_Task instructions_
All of the records must be repeated exactly as they read.

_Information_

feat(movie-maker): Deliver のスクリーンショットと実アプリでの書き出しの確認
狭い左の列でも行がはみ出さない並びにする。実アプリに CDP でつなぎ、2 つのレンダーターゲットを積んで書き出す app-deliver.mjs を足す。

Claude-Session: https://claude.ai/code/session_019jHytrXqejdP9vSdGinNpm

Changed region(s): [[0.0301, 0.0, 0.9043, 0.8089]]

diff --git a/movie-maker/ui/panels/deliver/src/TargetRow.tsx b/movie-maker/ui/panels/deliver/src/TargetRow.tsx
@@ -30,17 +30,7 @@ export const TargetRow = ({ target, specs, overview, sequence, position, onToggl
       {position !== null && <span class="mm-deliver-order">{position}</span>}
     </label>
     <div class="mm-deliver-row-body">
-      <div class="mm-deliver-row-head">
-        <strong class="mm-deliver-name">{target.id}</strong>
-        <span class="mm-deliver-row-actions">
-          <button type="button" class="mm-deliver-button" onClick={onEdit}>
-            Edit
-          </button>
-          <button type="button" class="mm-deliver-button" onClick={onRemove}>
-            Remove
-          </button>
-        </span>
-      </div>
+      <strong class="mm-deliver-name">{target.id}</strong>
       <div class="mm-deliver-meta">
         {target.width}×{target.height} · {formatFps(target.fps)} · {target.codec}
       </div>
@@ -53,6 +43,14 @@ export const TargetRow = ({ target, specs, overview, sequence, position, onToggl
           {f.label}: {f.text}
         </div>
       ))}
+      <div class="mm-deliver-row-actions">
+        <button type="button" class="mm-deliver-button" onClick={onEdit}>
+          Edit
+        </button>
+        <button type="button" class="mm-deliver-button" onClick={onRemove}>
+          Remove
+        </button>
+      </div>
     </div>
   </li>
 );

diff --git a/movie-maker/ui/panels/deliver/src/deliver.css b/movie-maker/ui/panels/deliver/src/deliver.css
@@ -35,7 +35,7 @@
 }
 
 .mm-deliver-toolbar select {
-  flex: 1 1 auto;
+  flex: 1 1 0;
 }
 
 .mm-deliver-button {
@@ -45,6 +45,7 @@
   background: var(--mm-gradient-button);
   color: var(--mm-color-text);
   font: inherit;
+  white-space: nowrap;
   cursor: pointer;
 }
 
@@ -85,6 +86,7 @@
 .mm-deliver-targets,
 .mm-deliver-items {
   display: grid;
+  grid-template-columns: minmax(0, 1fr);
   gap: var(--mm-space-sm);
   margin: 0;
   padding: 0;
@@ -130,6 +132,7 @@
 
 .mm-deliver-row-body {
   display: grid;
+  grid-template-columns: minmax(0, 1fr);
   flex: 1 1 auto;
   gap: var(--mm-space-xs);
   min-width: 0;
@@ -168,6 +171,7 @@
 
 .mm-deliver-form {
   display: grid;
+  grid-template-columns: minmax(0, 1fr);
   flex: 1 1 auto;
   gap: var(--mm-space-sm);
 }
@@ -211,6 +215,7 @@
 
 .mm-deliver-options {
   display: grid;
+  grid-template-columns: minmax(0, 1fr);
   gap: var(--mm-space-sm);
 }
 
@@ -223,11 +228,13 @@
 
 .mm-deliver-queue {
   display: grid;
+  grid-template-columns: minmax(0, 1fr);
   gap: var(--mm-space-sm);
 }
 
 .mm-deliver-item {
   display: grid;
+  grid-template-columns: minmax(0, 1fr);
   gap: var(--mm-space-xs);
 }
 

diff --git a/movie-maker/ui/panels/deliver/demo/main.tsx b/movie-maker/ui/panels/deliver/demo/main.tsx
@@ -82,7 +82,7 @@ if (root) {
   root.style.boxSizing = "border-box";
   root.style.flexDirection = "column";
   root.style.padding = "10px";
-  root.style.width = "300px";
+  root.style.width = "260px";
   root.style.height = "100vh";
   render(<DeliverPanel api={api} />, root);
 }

_The completed task_
feat(movie-maker): Deliver のスクリーンショットと実アプリでの書き出しの確認
狭い左の列でも行がはみ出さない並びにする。実アプリに CDP でつなぎ、2 つのレンダーターゲットを積んで書き出す app-deliver.mjs を足す。

Claude-Session: https://claude.ai/code/session_019jHytrXqejdP9vSdGinNpm

Changed region(s): [[0.0301, 0.0, 0.9043, 0.8089]]

diff --git a/movie-maker/ui/panels/deliver/src/TargetRow.tsx b/movie-maker/ui/panels/deliver/src/TargetRow.tsx
@@ -30,17 +30,7 @@ export const TargetRow = ({ target, specs, overview, sequence, position, onToggl
       {position !== null && <span class="mm-deliver-order">{position}</span>}
     </label>
     <div class="mm-deliver-row-body">
-      <div class="mm-deliver-row-head">
-        <strong class="mm-deliver-name">{target.id}</strong>
-        <span class="mm-deliver-row-actions">
-          <button type="button" class="mm-deliver-button" onClick={onEdit}>
-            Edit
-          </button>
-          <button type="button" class="mm-deliver-button" onClick={onRemove}>
-            Remove
-          </button>
-        </span>
-      </div>
+      <strong class="mm-deliver-name">{target.id}</strong>
       <div class="mm-deliver-meta">
         {target.width}×{target.height} · {formatFps(target.fps)} · {target.codec}
       </div>
@@ -53,6 +43,14 @@ export const TargetRow = ({ target, specs, overview, sequence, position, onToggl
           {f.label}: {f.text}
         </div>
       ))}
+      <div class="mm-deliver-row-actions">
+        <button type="button" class="mm-deliver-button" onClick={onEdit}>
+          Edit
+        </button>
+        <button type="button" class="mm-deliver-button" onClick={onRemove}>
+          Remove
+        </button>
+      </div>
     </div>
   </li>
 );

diff --git a/movie-maker/ui/panels/deliver/src/deliver.css b/movie-maker/ui/panels/deliver/src/deliver.css
@@ -35,7 +35,7 @@
 }
 
 .mm-deliver-toolbar select {
-  flex: 1 1 auto;
+  flex: 1 1 0;
 }
 
 .mm-deliver-button {
@@ -45,6 +45,7 @@
   background: var(--mm-gradient-button);
   color: var(--mm-color-text);
   font: inherit;
+  white-space: nowrap;
   cursor: pointer;
 }
 
@@ -85,6 +86,7 @@
 .mm-deliver-targets,
 .mm-deliver-items {
   display: grid;
+  grid-template-columns: minmax(0, 1fr);
   gap: var(--mm-space-sm);
   margin: 0;
   padding: 0;
@@ -130,6 +132,7 @@
 
 .mm-deliver-row-body {
   display: grid;
+  grid-template-columns: minmax(0, 1fr);
   flex: 1 1 auto;
   gap: var(--mm-space-xs);
   min-width: 0;
@@ -168,6 +171,7 @@
 
 .mm-deliver-form {
   display: grid;
+  grid-template-columns: minmax(0, 1fr);
   flex: 1 1 auto;
   gap: var(--mm-space-sm);
 }
@@ -211,6 +215,7 @@
 
 .mm-deliver-options {
   display: grid;
+  grid-template-columns: minmax(0, 1fr);
   gap: var(--mm-space-sm);
 }
 
@@ -223,11 +228,13 @@
 
 .mm-deliver-queue {
   display: grid;
+  grid-template-columns: minmax(0, 1fr);
   gap: var(--mm-space-sm);
 }
 
 .mm-deliver-item {
   display: grid;
+  grid-template-columns: minmax(0, 1fr);
   gap: var(--mm-space-xs);
 }
 

diff --git a/movie-maker/ui/panels/deliver/demo/main.tsx b/movie-maker/ui/panels/deliver/demo/main.tsx
@@ -82,7 +82,7 @@ if (root) {
   root.style.boxSizing = "border-box";
   root.style.flexDirection = "column";
   root.style.padding = "10px";
-  root.style.width = "300px";
+  root.style.width = "260px";
   root.style.height = "100vh";
   render(<DeliverPanel api={api} />, root);
 }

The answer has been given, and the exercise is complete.